§ **Description of the task**
Check each line below for the word "handle", and copy those that have it.

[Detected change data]
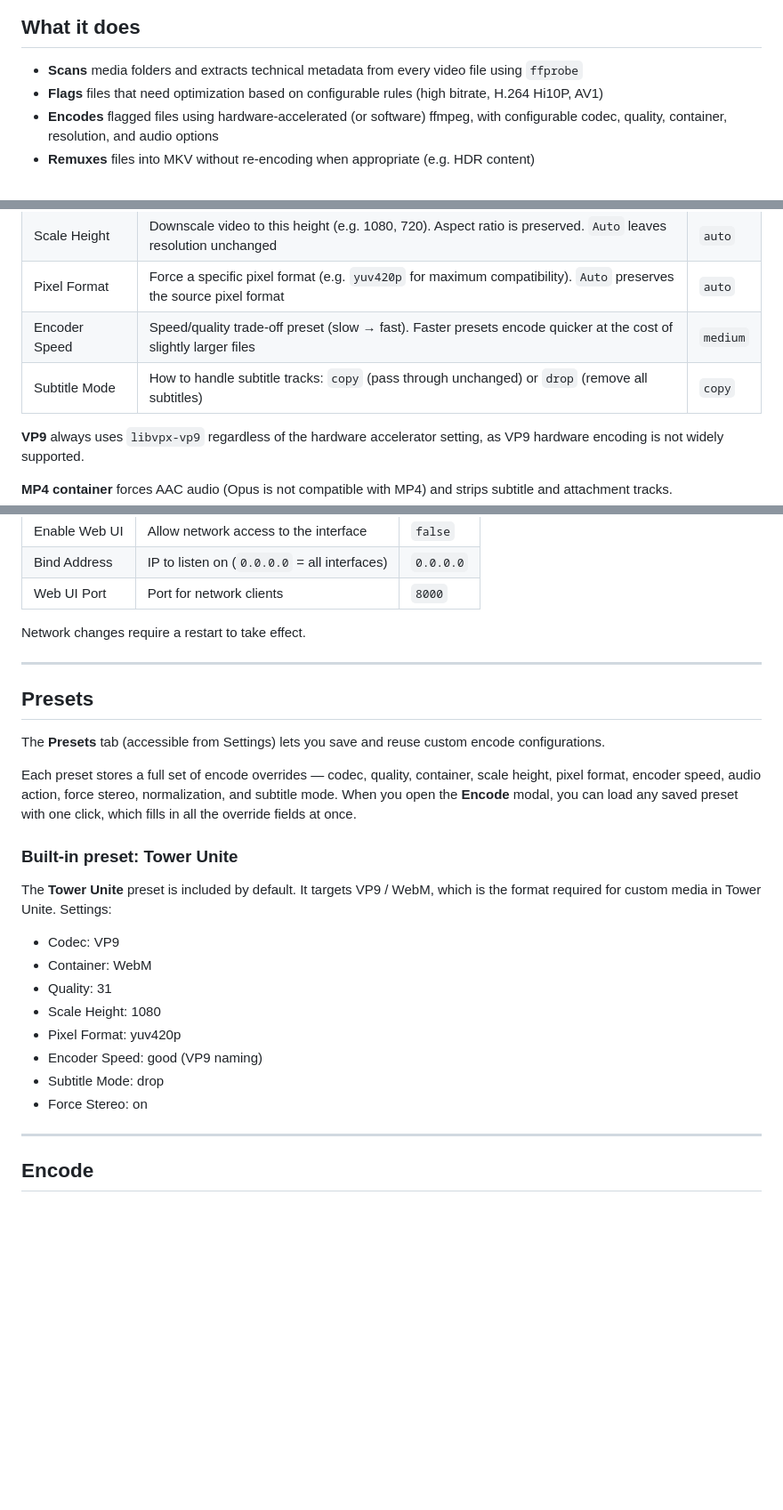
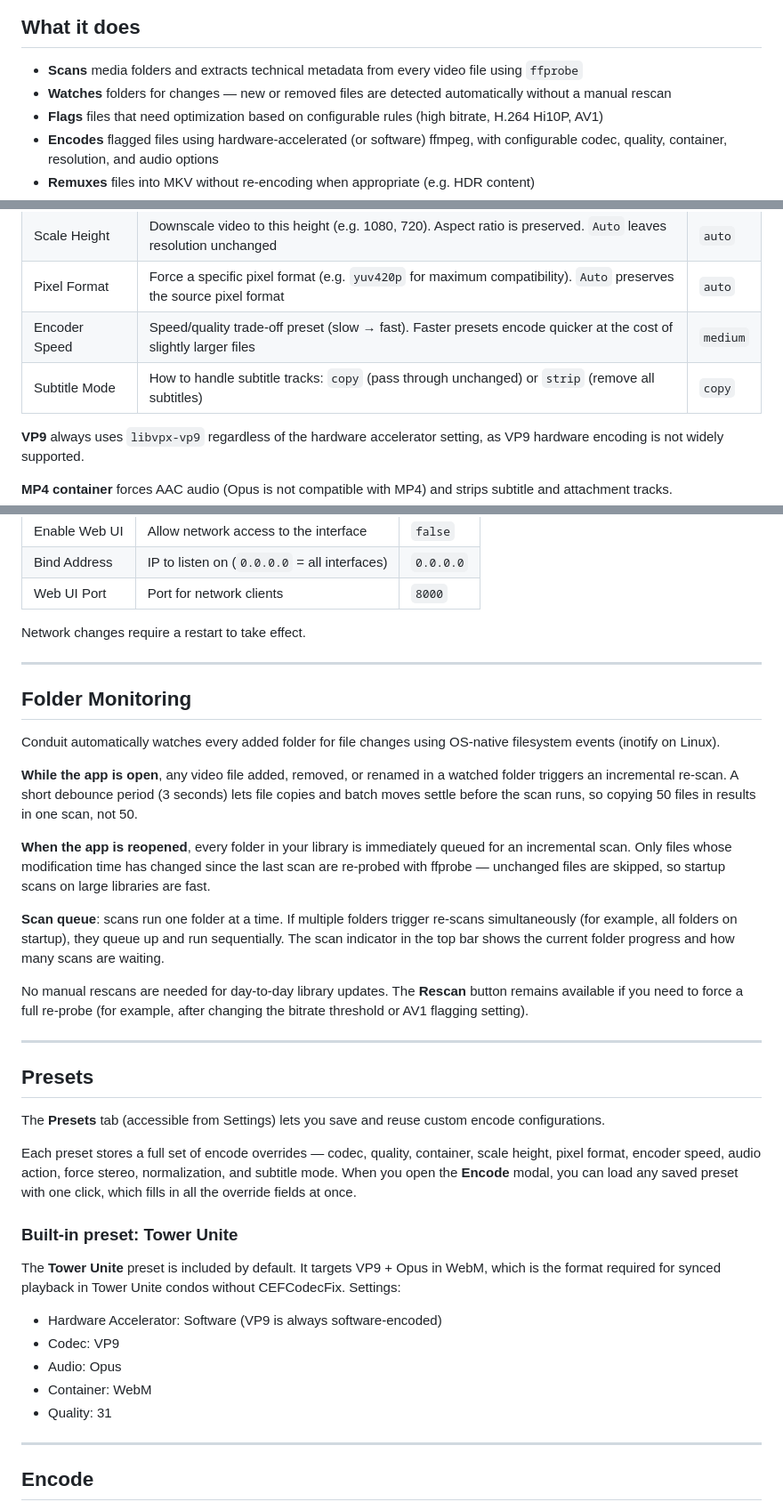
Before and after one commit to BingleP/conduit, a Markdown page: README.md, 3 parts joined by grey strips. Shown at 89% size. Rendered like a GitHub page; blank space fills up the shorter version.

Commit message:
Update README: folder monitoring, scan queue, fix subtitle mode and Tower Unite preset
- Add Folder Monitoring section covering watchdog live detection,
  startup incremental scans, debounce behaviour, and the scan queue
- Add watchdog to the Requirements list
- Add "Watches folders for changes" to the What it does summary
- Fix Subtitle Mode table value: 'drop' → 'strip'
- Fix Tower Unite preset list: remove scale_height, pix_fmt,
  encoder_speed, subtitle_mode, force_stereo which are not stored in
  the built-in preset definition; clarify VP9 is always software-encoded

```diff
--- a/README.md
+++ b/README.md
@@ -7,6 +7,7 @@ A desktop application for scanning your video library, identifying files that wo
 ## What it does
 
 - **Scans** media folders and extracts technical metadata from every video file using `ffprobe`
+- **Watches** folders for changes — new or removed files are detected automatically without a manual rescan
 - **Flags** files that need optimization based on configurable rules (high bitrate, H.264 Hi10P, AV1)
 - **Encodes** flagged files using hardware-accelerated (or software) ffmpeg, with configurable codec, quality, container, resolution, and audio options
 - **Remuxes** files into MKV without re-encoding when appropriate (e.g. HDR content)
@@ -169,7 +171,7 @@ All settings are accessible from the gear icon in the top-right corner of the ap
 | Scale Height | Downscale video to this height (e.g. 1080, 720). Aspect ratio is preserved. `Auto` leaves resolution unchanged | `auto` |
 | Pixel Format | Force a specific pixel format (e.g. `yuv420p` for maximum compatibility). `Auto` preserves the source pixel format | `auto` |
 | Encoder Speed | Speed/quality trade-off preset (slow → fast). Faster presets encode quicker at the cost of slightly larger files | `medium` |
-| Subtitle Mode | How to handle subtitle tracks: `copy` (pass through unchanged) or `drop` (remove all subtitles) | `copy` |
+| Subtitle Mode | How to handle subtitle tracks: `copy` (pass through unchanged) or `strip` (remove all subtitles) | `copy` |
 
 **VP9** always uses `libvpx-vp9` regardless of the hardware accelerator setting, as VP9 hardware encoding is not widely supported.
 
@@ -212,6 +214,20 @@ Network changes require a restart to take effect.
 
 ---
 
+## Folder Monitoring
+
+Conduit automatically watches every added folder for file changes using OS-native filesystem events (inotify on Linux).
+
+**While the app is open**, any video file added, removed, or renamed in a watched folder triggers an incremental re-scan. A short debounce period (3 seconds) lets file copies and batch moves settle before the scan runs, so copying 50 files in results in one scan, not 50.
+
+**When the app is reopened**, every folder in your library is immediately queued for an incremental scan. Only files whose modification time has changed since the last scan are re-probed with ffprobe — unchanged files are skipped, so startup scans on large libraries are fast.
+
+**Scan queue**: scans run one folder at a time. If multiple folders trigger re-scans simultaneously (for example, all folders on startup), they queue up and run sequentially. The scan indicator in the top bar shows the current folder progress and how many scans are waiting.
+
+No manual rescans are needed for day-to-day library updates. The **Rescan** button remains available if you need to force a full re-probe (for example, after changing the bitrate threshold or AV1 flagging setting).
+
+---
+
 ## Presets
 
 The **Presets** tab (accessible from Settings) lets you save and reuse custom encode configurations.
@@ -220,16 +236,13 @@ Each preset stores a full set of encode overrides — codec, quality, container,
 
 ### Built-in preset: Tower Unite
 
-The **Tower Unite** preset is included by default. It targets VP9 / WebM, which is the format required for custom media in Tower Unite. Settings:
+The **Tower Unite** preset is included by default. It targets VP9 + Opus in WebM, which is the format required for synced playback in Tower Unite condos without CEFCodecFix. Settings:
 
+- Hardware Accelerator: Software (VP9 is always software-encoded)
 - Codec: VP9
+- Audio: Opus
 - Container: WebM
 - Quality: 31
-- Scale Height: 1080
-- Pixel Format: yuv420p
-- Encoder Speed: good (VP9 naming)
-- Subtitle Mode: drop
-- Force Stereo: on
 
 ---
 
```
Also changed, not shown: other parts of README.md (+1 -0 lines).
---
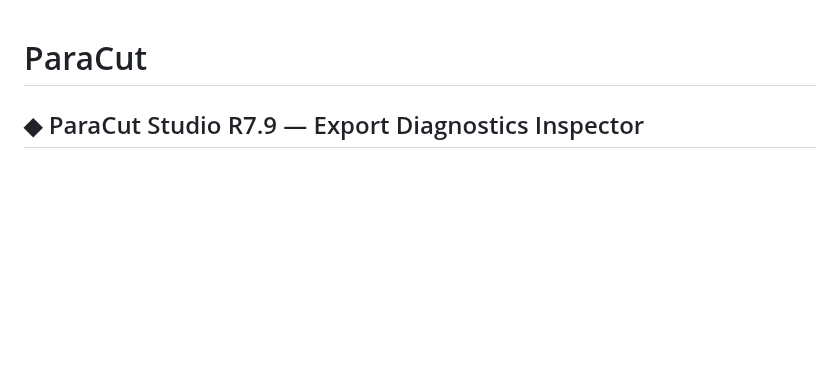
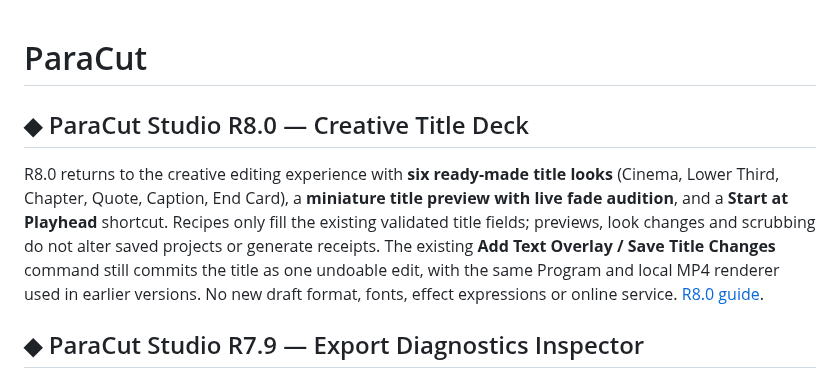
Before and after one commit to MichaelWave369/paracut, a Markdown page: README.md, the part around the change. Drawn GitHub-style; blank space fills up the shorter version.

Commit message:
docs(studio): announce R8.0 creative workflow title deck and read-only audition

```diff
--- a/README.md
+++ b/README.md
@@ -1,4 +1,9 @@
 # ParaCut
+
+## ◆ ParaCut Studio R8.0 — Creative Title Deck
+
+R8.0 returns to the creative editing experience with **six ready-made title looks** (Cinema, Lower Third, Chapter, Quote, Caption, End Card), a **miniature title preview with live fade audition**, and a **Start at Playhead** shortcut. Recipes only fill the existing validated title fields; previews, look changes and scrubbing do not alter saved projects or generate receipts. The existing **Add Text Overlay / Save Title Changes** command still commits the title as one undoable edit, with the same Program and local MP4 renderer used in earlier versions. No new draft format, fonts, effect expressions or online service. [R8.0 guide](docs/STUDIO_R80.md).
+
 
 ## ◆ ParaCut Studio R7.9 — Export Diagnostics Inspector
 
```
...
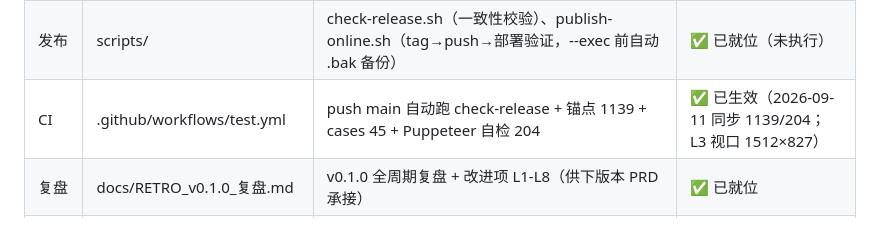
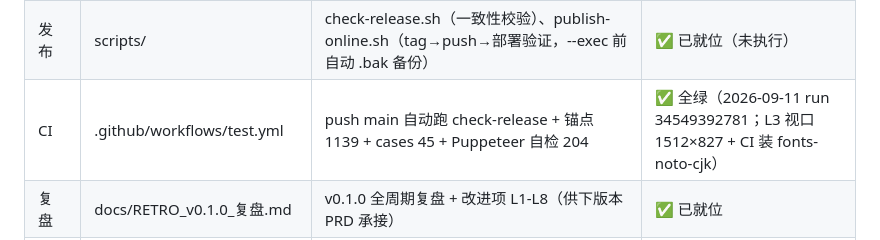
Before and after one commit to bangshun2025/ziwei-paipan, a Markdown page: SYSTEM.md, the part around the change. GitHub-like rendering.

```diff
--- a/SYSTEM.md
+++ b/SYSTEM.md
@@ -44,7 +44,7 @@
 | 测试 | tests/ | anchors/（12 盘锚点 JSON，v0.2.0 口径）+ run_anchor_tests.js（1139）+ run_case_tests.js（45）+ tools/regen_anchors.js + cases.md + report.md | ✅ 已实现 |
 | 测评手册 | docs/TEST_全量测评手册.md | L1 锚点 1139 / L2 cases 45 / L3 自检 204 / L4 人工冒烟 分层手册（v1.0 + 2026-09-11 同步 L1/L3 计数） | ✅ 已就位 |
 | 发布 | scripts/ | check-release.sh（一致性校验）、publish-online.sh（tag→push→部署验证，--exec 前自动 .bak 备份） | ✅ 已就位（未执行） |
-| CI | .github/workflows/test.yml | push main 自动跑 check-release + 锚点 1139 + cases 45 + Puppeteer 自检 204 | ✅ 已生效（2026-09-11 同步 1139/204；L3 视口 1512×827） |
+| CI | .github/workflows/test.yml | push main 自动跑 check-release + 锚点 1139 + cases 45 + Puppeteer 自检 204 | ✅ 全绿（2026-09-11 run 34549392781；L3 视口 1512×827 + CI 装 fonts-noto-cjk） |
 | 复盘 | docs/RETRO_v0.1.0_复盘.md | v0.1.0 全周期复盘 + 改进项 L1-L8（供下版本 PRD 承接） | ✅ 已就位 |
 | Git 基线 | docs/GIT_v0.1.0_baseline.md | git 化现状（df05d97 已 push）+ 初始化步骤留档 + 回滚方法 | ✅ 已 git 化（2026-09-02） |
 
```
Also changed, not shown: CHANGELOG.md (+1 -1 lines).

§ **Finished exercise**
-| Subtitle Mode | How to handle subtitle tracks: `copy` (pass through unchanged) or `drop` (remove all subtitles) | `copy` |
+| Subtitle Mode | How to handle subtitle tracks: `copy` (pass through unchanged) or `strip` (remove all subtitles) | `copy` |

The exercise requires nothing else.